Yes, there’s a federal tax credit of $7,500 right now for buying any of these, but even with that, it’s hard to get into an electric car for under $30,000, and most will end up costing well over. EV’s are new technology and use costly battery systems, so they’re expensive to build and thus expensive to buy.

But Mitsubishi is offering up a new, more affordable electric car called simply the “i.” Its base price is $29,125, so after the tax credit we’re talking under $22,000. For those who feel that the other electric car choices are just too pricey, this could be a more affordable solution.

The i looks funny and is somewhat small. It’s narrow, has a curved roofline, and the wheels seem dinky by today’s standards. But it is a real car with all the features real cars have, and can drive anywhere you like, even on the freeway.

You can drive anywhere you like, that is, so long as you’re just sticking to a city-type commute or driving loop. Mitsubishi and the EPA estimate that the i can go 62 miles on a full charge in mixed driving, with an “urban” estimate of up to 98 miles, though I found that second number kind of laughable in my brief experience with the car.

Like all electric vehicles, the i uses its battery pack to not only propel the car, but obviously to power all the accessories too. When the i was delivered to me via a truck, the range indicator showed 61 miles, with the battery gauge reading a full “tank” the way a fuel gauge does on a conventional car.

But as soon as I started driving, the number began dropping, not necessarily in relation to how many miles I was actually traveling. By the time I’d gone six or so miles, I’d lost ten on the range indicator. (And no, I was not mashing the throttle at every green light.)

The next day, after getting the indicator down to about 40 miles remaining, I gave the car a long charge-up with the supplied 120 volt power cord, which can be used in any standard electrical outlet. If your battery is fully depleted, it’ll take 22 hours to top it back up. (With the optional 240 volt home charger you can do it in seven hours.) My five-and-a-half-mile trip home then took the range from 70 to 60, according to the indicator.

The next day I set out on a pre-dawn jaunt to the fitness club. Since it was cold outside and the windows had moisture on them, I cranked up the heater/defroster, the rear window defroster, and obviously had the headlights on. The range indicator went from 60 miles to 38 in an instant. Obviously you wouldn’t run all those accessories continuously here in mild SoCal, but that showed how much you can affect the battery range by wanting to use it like a regular car.

Besides the limited range (the Nissan Leaf does much better), this is also an economy car through-and-through. Its interior is a bit cramped, the seats aren’t too comfortable, and it’s very plasticky everywhere you look and touch.

But that’s what you get when you want a basic electric car for as little money as possible. It’s not a bad car, and would make a good short-distance commuter. Cheap to run (about $550 per year for juice, says the EPA), plus easy to park and maneuver. It’s a fine little urban vehicle. Just don’t plan to go too far, especially if you start using those accessories.
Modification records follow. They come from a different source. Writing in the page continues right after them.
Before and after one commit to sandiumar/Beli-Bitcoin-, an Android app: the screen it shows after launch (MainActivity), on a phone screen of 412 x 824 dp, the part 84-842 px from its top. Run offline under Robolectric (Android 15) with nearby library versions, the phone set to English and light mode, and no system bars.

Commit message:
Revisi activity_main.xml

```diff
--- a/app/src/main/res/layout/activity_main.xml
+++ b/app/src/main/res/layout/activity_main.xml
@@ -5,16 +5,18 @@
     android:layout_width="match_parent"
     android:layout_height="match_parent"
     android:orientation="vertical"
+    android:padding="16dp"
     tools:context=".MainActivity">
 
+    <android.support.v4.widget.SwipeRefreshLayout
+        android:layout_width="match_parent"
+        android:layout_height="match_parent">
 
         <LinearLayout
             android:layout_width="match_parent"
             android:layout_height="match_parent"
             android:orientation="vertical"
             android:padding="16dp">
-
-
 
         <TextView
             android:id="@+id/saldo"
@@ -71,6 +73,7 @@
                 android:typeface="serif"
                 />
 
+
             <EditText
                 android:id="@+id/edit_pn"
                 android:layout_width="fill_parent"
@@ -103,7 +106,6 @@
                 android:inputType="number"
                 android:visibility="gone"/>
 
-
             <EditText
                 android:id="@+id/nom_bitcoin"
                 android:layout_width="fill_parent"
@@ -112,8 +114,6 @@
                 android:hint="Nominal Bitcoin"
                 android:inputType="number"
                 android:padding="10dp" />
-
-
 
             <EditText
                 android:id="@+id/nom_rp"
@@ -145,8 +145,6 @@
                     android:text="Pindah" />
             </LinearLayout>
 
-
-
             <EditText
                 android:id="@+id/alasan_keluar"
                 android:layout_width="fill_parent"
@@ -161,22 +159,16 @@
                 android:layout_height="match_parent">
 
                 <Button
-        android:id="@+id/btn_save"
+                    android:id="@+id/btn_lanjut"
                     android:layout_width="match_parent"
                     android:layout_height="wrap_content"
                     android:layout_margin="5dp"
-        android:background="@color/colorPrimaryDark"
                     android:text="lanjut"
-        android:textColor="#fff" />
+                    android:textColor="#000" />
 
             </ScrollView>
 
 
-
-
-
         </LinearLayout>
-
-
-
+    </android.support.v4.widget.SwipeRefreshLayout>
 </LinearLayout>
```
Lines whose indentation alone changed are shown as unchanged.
I’ll see you down the road.

Dave Kunz is the automotive reporter at KABC-TV Channel 7 and can be heard on “The Car Show” Saturdays at 9 a.m. on KPFK, 90.7 FM. E-mail Dave at TVCarz @ pacbell.net Twitter: @dave_kunz, Facebook: ABC7Dave

Share.

About Author

The ABC7 Auto Man

Comments are closed.